Hold It All

Philosophy/Poetics/Politics

Month: October, 2009

The Gospel according to Marcel

Neeta and I were happily shopping for books in Left Bank Books this afternoon, and she ended up with Roberto Bolaño’s The Savage Detectives and I  left with Days of Reading by Proust.

As for the inner book of unknown symbols… if I tried to read them no one could help me with any rules, for to read them was an act of creation in which no one can do our work for us or even collaborate with us. How many for this reason turn aside from writing! What tasks do men not take upon themselves in order to evade this task! Every public event, be it the Dreyfus case, be it the war, furnishes the writer with a fresh excuse for not attempting to decipher this book: he wants to insure the triumph of justice, he wants to restore the moral unity of the nation, he has no time to think of literature. But these are mere excuses, the truth being that he has not or no longer has genius, that is to say instinct. For instinct dictates our duty and the intellect supplies us with pretexts for evading it. But excuses have no place in art and intentions count for nothing: at every moment the artist has to listen to his instinct, and it is this that makes art the most real of all things, the most austere school of life, the true last judgment.

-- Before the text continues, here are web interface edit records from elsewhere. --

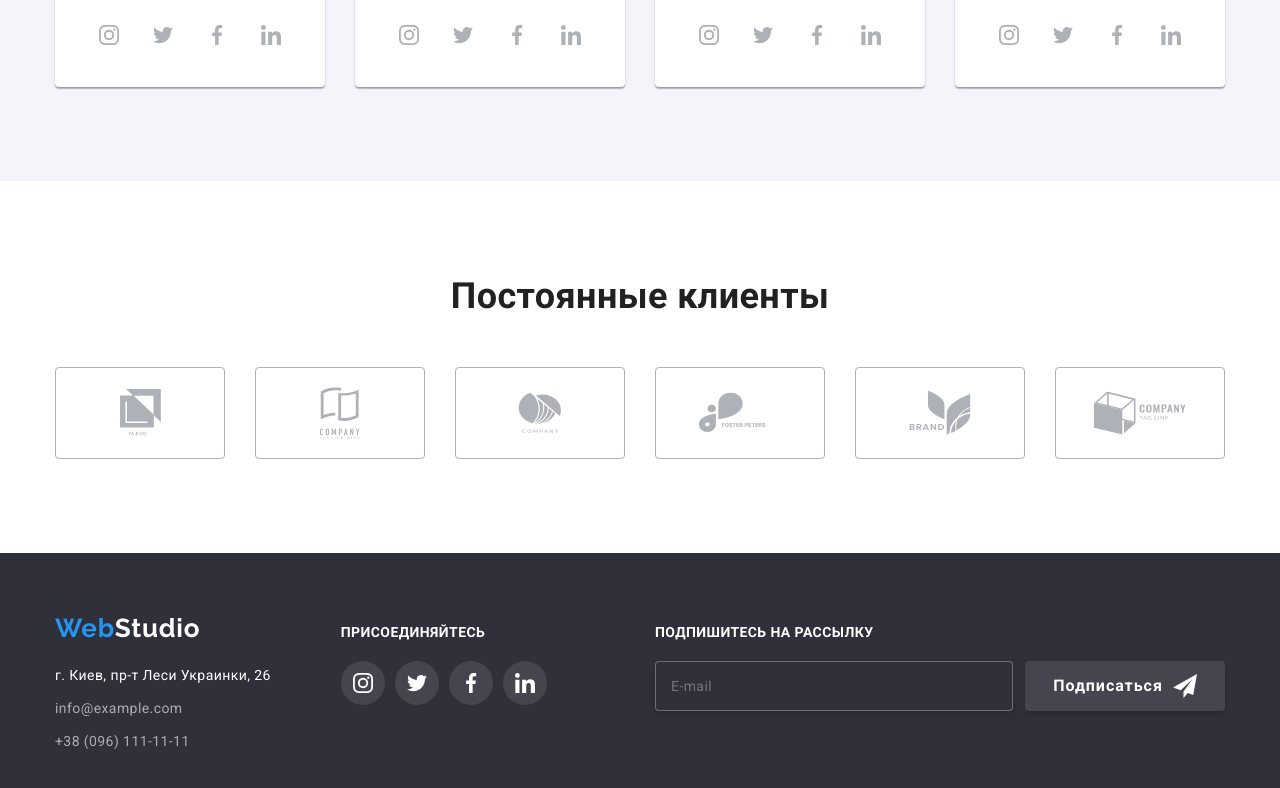
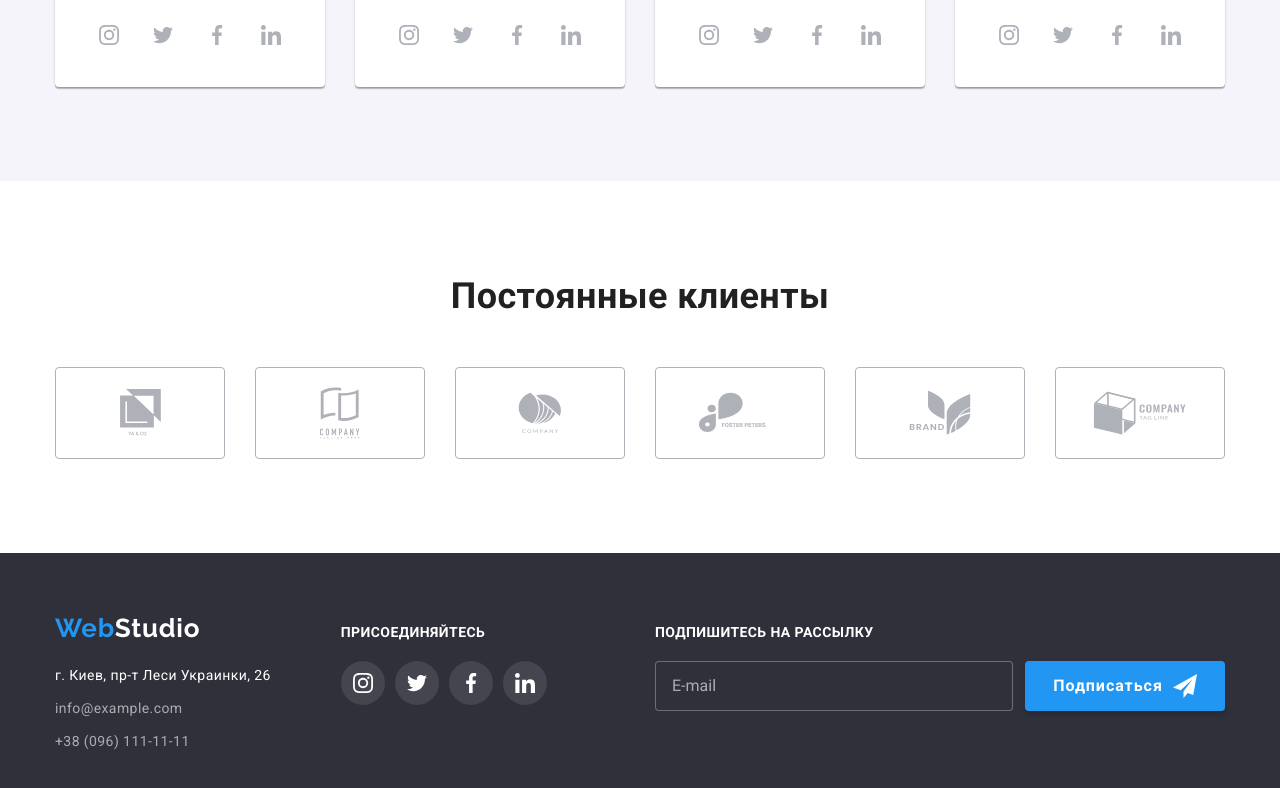
Before and after one commit to VladOlevskiy/goit-markup-hw-06, a plain HTML site: page index.html in a window 1280 px wide. Shown: the part 2124-2912 px from the top of the page. Drawn offline with nearby package versions, Linux system fonts and the light colour scheme.

Commit message:
виправлення помилок

```diff
--- a/css/styles.css
+++ b/css/styles.css
@@ -332,6 +332,7 @@ body {
   position: absolute;
   top: 50%;
   left: 50%;
+  padding: 40px;
 
   min-height: 581px;
   min-width: 528px;
@@ -367,14 +368,9 @@ body {
   text-align: center;
   letter-spacing: 0.03em;
   color: var(--main-title-color);
-  padding-bottom: 12px;
-  padding-top: 40px;
+  margin-bottom: 12px;
 }
 
-.form-modal {
-  margin-left: 41px;
-  margin-right: 39px;
-}
 .send-btn {
   font-family: inherit;
   font-weight: 700;
@@ -394,7 +390,6 @@ body {
   margin: auto;
   justify-content: center;
   cursor: pointer;
-  margin-bottom: 40px;
 }
 .form-field {
   display: flex;
@@ -490,7 +485,6 @@ body {
   width: 16px;
   height: 15px;
   border: 2px solid #212121;
-  box-shadow: 0px 4px 4px rgba(0, 0, 0, 0.25);
   border-radius: 3px;
   margin-right: 7px;
 }
@@ -799,7 +793,7 @@ body {
   text-align: center;
   letter-spacing: 0.06em;
   color: var(--main-btn-color);
-  background-color: rgba(255, 255, 255, 0.1);
+  background-color: var(--accent-color);
   cursor: pointer;
   width: 200px;
   height: 50px;
@@ -809,10 +803,6 @@ body {
   justify-content: center;
   transition: background-color 250ms cubic-bezier(0.4, 0, 0.2, 1);
 }
-.mail-btn:hover,
-.mail-btn:focus {
-  background-color: var(--accent-color);
-}
 
 .footer-send-icon {
   margin-left: 10px;
@@ -821,15 +811,21 @@ body {
   background-color: var(--background-section);
   border: 1px solid rgba(255, 255, 255, 0.3);
   box-sizing: border-box;
-  filter: drop-shadow(0px 4px 4px rgba(0, 0, 0, 0.15));
   border-radius: 4px;
   padding: 0;
   width: 358px;
   height: 50px;
   color: var(--footer-logo-color);
   outline: none;
-  padding-left: 63px;
+  padding-left: 16px;
   transition: border-color 250ms cubic-bezier(0.4, 0, 0.2, 1);
+}
+.email-input::placeholder {
+  font-family: inherit;
+  font-weight: 400;
+  font-size: 16px;
+  line-height: 1.25;
+  color: var(--adress-footer-color);
 }
 .footer-mail-div {
   display: flex;
@@ -843,12 +839,6 @@ body {
   position: relative;
 }
 
-.email-label {
-  position: absolute;
-  top: 50%;
-  left: 16px;
-  transform: translateY(-50%);
-}
 .email-input:focus {
   border-color: var(--accent-color);
 }
--- a/index.html
+++ b/index.html
@@ -471,8 +471,13 @@
           <div class="footer-form-div">
             <p class="text-footer">Подпишитесь на рассылку</p>
             <form class="form-footer">
-              <input type="email" name="email" id="email" class="email-input" />
-              <label for="email" class="email-label">E-mail</label>
+              <input
+                type="email"
+                name="email"
+                id="email"
+                class="email-input"
+                placeholder="E-mail"
+              />
             </form>
           </div>
           <div class="mail-btn-div">
```
Also changed, not shown: portfolio.html (+7 -2 lines).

–from Marcel Proust, Time Regained (Modern Library translation)

 

“Gooks”

Among themselves GIs were able to rationalize their own brutal behavior by dismissing their victims as mere “gooks” or “dinks.” “They were only VC,” they said as a woman was raped or an old man tortured.

A presidential pardon or mitigation of Calley’s sentence would endorse what had become known as ‘”the mere gook rule”—the feeling that Asian life was not worthy of respect.

 

–from Michael Bilton and Kevin Sim, Four Hours in My Lai (pages, 166, 345)